Huntsman said he was making the drastic cuts due to deep declines in print circulation and ad revenues. Editor Jennifer Napier-Pearce addressed readers about the coming changes.
‘These staff cuts, and some reductions in print, will help put us on a more stable path. The vast majority of our readers have moved to our website and apps. An upgraded sltrib.com, gains on social media platforms, new ways of digital storytelling and a growing digital subscriber base point to a bright future for The Tribune online,’ said Napier-Pearce.
‘Laying off talented and dedicated colleagues has been flat-out excruciating and represents a tremendous loss not only for this newsroom, but also for our entire community. Some just started at The Trib while others have been in the newsroom for decades. Each contributed significantly to our newsgathering firepower.
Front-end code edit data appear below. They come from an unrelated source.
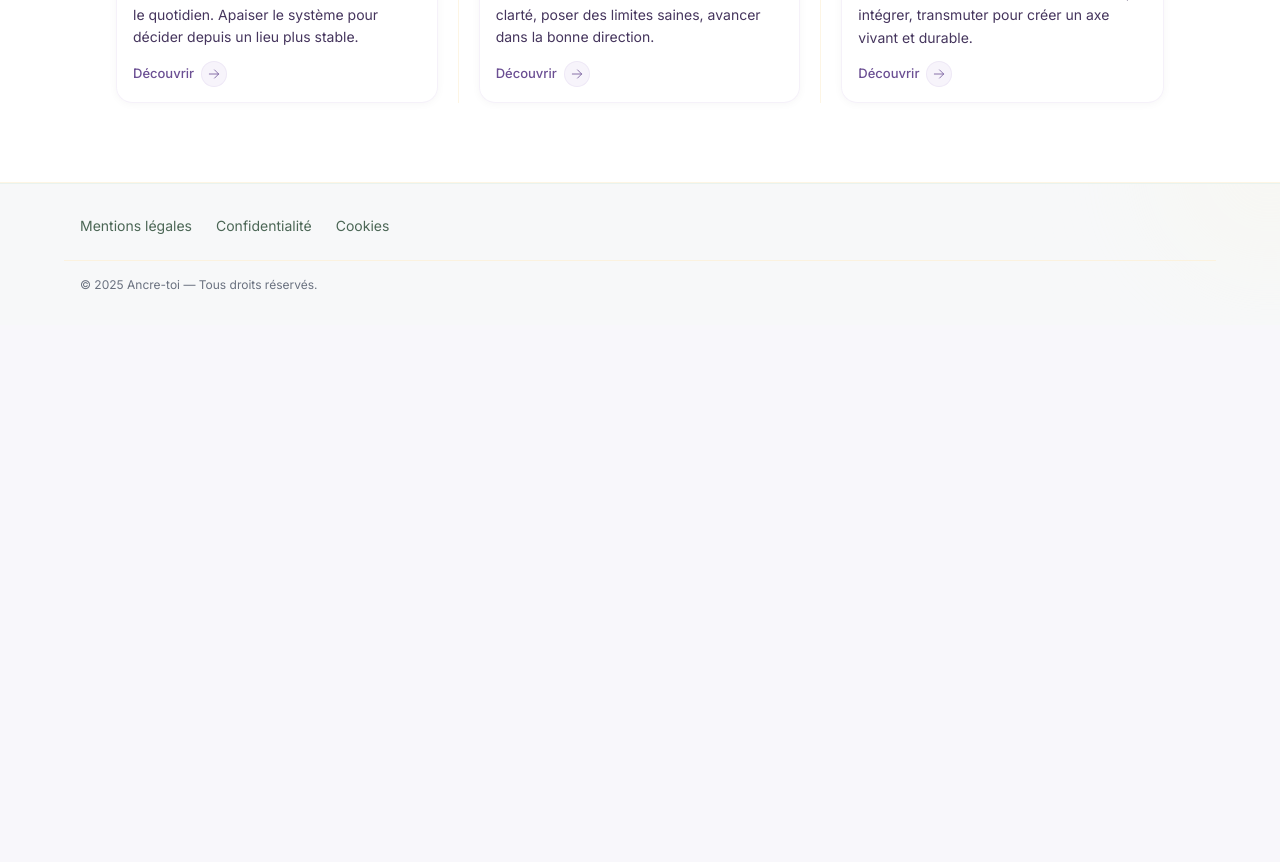
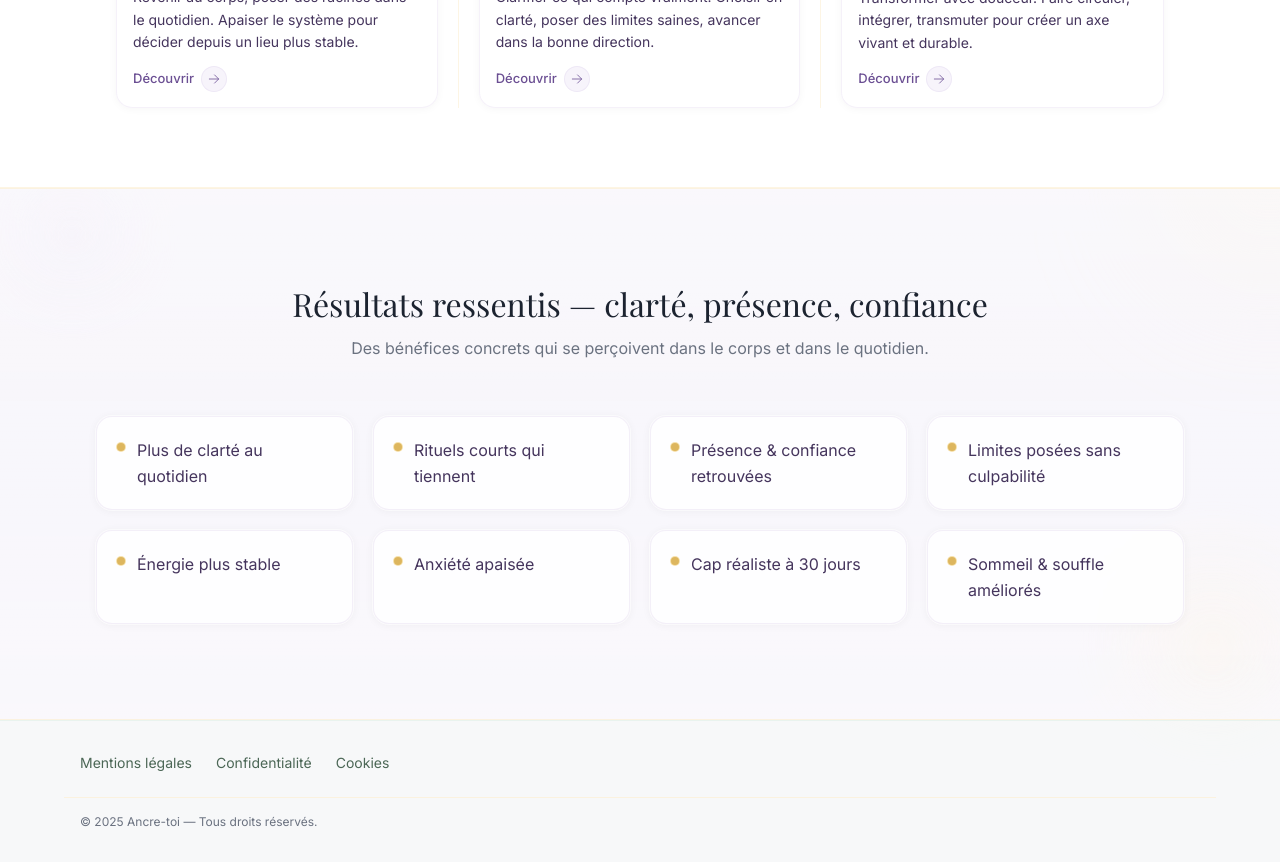
Before and after one commit to stephanievanoverberghe/ancretoi, a Next.js app: page / in a window 1280 px wide. Shown: the part 2140-3002 px from the top of the page. Before the commit the page ends 2465 px from the top, so only its background shows below. Built offline with nearby package versions, Linux system fonts and the light colour scheme; no server answers; a web font is replaced by a local one.

Commit message:
feat(home) section resultats ressentis

```diff
--- a/src/app/methode/page.tsx
+++ b/src/app/methode/page.tsx
@@ -6,7 +6,7 @@ export default function MethodePage() {
     return (
         <>
             {/* Intro */}
-            <section aria-labelledby="method-h1" className="mb-8 sm:mb-10">
+            <section aria-labelledby="method-h1" className="py-14 sm:py-16 lg:py-20">
                 <nav aria-label="Fil d’Ariane" className="mb-4 text-sm text-muted-foreground">
                     <Link href="/" className="hover:text-foreground">
                         Accueil
@@ -128,7 +128,7 @@ export default function MethodePage() {
             </section>
 
             {/* CTA léger */}
-            <section className="mt-10 sm:mt-12 border-t border-gold-100/60 pt-6">
+            <section className="mt-10 sm:mt-12 border-t border-gold-100/60 pt-6 pb-14 sm:pb-16 lg:pb-20">
                 <div className="flex flex-wrap items-center justify-between gap-3">
                     <p className="text-[15px] text-muted-foreground">Prête à essayer ? Découvre les programmes guidés.</p>
                     <Link href="/programs" className="btn" aria-label="Voir les programmes guidés">
--- a/src/app/page.tsx
+++ b/src/app/page.tsx
@@ -2,6 +2,7 @@
 import Hero from '@/components/sections/home/Hero';
 import Pillars from '@/components/sections/home/Pillars';
 import ProgramsGrid from '@/components/sections/home/ProgramsGrid';
+import ResultsFelt from '@/components/sections/home/ResultsFelt';
 import SocialProof from '@/components/sections/home/SocialProof';
 import data from '@/data/programs/index.json';
 
@@ -12,6 +13,7 @@ export default function HomePage() {
             <SocialProof />
             <ProgramsGrid programs={data.programs} />
             <Pillars />
+            <ResultsFelt />
         </>
     );
 }
--- a/src/components/sections/home/Pillars.tsx
+++ b/src/components/sections/home/Pillars.tsx
@@ -16,8 +16,8 @@ type Pillar = {
     title: string;
     text: string;
     img: { src: string; alt: string };
-    number: string; // "01" | "02" | "03"
-    href: string; // /methode#...
+    number: string;
+    href: string;
 };
 
 export default function Pillars() {
@@ -109,7 +109,7 @@ export default function Pillars() {
 
             <div className="mx-auto max-w-6xl px-4 sm:px-6 md:px-8">
                 <header className="mb-8 sm:mb-10 lg:mb-12 text-center">
-                    <h2 id="pillars-title" className="font-serif text-[clamp(1.25rem,3.4vw,1.75rem)] leading-tight">
+                    <h2 id="pillars-title" className="font-serif text-[clamp(1.4rem,4.2vw,2rem)] leading-tight">
                         Méthode & Philosophie
                     </h2>
                     <p className="mt-2 text-[14px] sm:text-[15px] text-muted-foreground">
@@ -150,7 +150,7 @@ export default function Pillars() {
                                             className="mt-1.5 text-[14px] leading-relaxed text-brand-900"
                                             style={{
                                                 display: '-webkit-box',
-                                                WebkitLineClamp: 3, // un peu plus de souffle en tablette
+                                                WebkitLineClamp: 3,
                                                 WebkitBoxOrient: 'vertical',
                                                 overflow: 'hidden',
                                             }}
--- /dev/null
+++ b/src/components/sections/home/ResultsFelt.tsx
@@ -0,0 +1,119 @@
+'use client';
+
+import { useCallback, useEffect, useRef } from 'react';
+
+declare global {
+    interface Window {
+        plausible?: (event: string, options?: { props?: Record<string, unknown> }) => void;
+        posthog?: { capture: (event: string, props?: Record<string, unknown>) => void };
+    }
+}
+
+type Props = {
+    items?: string[];
+    nextSectionId?: string;
+};
+
+export default function ResultsFelt({
+    items = [
+        'Plus de clarté au quotidien',
+        'Rituels courts qui tiennent',
+        'Présence & confiance retrouvées',
+        'Limites posées sans culpabilité',
+        'Énergie plus stable',
+        'Anxiété apaisée',
+        'Cap réaliste à 30 jours',
+        'Sommeil & souffle améliorés',
+    ],
+    nextSectionId = 'how-it-works',
+}: Props) {
+    const sectionRef = useRef<HTMLElement>(null);
+
+    const track = useCallback((name: string, props?: Record<string, unknown>) => {
+        if (typeof window === 'undefined') return;
+        window.plausible?.(name, props ? { props } : undefined);
+        window.posthog?.capture?.(name, props);
+    }, []);
+
+    useEffect(() => {
+        const el = sectionRef.current;
+        if (!el) return;
+
+        // Impression (50% visible)
+        let viewed = false;
+        const io = new IntersectionObserver(
+            ([entry]) => {
+                if (entry.isIntersecting && !viewed) {
+                    viewed = true;
+                    track('results_view');
+                }
+            },
+            { threshold: 0.5 }
+        );
+        io.observe(el);
+
+        // Scroll vers la section suivante
+        let ioNext: IntersectionObserver | null = null;
+        const next = document.getElementById(nextSectionId);
+        if (next) {
+            ioNext = new IntersectionObserver(
+                ([e]) => {
+                    if (e.isIntersecting) {
+                        track('results_scroll_next', { to: nextSectionId });
+                        ioNext?.disconnect();
+                    }
+                },
+                { threshold: 0.3 }
+            );
+            ioNext.observe(next);
+        }
+
+        return () => {
+            io.disconnect();
+            ioNext?.disconnect();
+        };
+    }, [track, nextSectionId]);
+
+    return (
+        <section ref={sectionRef} id="results" aria-labelledby="results-title" className="relative mx-[calc(50%-50vw)] w-screen bg-brand-50/30 py-16 sm:py-20 lg:py-24">
+            {/* halos premium + filets or */}
+            <div className="pointer-events-none absolute inset-0 -z-10" aria-hidden>
+                <div
+                    className="absolute -left-10 -top-16 h-56 w-56 rounded-full bg-brand-100/35 blur-2xl
+                  [mask-image:radial-gradient(closest-side,black,transparent)]"
+                />
+                <div
+                    className="absolute right-[-6%] bottom-[-12%] h-72 w-72 rounded-full bg-gold-100/35 blur-[60px]
+                  [mask-image:radial-gradient(closest-side,black,transparent)]"
+                />
+                <div className="absolute inset-0 bg-gradient-to-b from-white/40 via-transparent to-white/40 mix-blend-soft-light" />
+            </div>
+
+            <div className="pointer-events-none absolute inset-x-0 top-0 h-px bg-gold-100/70" aria-hidden />
+            <div className="pointer-events-none absolute inset-x-0 bottom-0 h-px bg-gold-100/70" aria-hidden />
+
+            <div className="mx-auto max-w-6xl px-4 sm:px-6 md:px-8">
+                {/* Eyebrow + titre équilibré */}
+                <header className="mb-10 sm:mb-12 lg:mb-14 text-center">
+                    <h2 id="results-title" className="font-serif text-[clamp(1.4rem,4.2vw,2rem)] leading-tight">
+                        Résultats ressentis — clarté, présence, confiance
+                    </h2>
+
+                    <p className="mt-3 text-[15px] sm:text-base text-muted-foreground">Des bénéfices concrets qui se perçoivent dans le corps et dans le quotidien.</p>
+                </header>
+
+                {/* Grille de cards */}
+                <ul className="grid gap-4 sm:gap-5 grid-cols-1 sm:grid-cols-2 lg:grid-cols-3 xl:grid-cols-4">
+                    {items.slice(0, 8).map((text, i) => (
+                        <li key={i} className="h-full">
+                            <div className="h-full group flex items-start gap-3 rounded-2xl border border-brand-100/70 ring-1 ring-white/60 bg-white/80 backdrop-blur-[2px] px-4 py-4 sm:px-5 sm:py-5 shadow-[0_1px_10px_rgb(0_0_0/0.05)] transition hover:bg-white hover:-translate-y-[1px] hover:shadow-[0_8px_24px_rgb(0_0_0/0.06)]">
+                                <span className="mt-[6px] inline-block h-2 w-2 shrink-0 rounded-full bg-gold-400 ring-1 ring-gold-200" aria-hidden="true" />
+                                <p className="text-[15px] sm:text-base leading-relaxed text-brand-900">{text}</p>
+                            </div>
+                        </li>
+                    ))}
+                </ul>
+            </div>
+        </section>
+    );
+}
```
Each departure represents another cause to mourn,’ Napier-Pearce added.
The editor went on to reassure readers that the newspaper was committed to high-quality journalism and watchdog reporting, along with analysis, commentary and compelling features.
According to Tony Semerad for the Tribune, this is the fourth major round of layoffs at the newspaper since 2011. It is also the largest in size and in proportion. Huntsman had forewarned the newspaper last week, outlining the financial challenges, reports Semerad. Six days later, the layoffs were announced, first in an email and then exit interviews.
Though the Tribune put content behind a paywall three months ago, and paid digital subscriptions number in the thousands, the new revenue stream is not significant enough to make up for other revenue declines.
The Denver Post went through a similar exercise in March when it laid off 30 newsroom employees, or 30 percent of its staff. The Post, too, had put up a paywall earlier this year and the majority of the newsroom had moved from its downtown office to a printing facility in nearby Adams County.
‘These job losses are painful, and we know meaningful work will not get done because talented journalists have left the organization,’ said Denver Post editor Lee Ann Colacioppo in a memo to staff. ‘I’m sure some commenters will cheer what they believe is the eventual demise of the mainstream media, but there is nothing to celebrate when a city has fewer journalists working in it.’
For the last decade, the newspaper industry has been taking huge hits, losing print circulation and advertising revenue. Larger, legacy papers like the New York Times and the Washington Post have found a path forward, making the most of opportunities to add revenue via digital advertising and products. Smaller papers, however, are losing the battle, perhaps because they didn’t pivot to digital quickly enough. Smaller newspapers must adapt or face similar cuts or being acquired by bigger media outlets.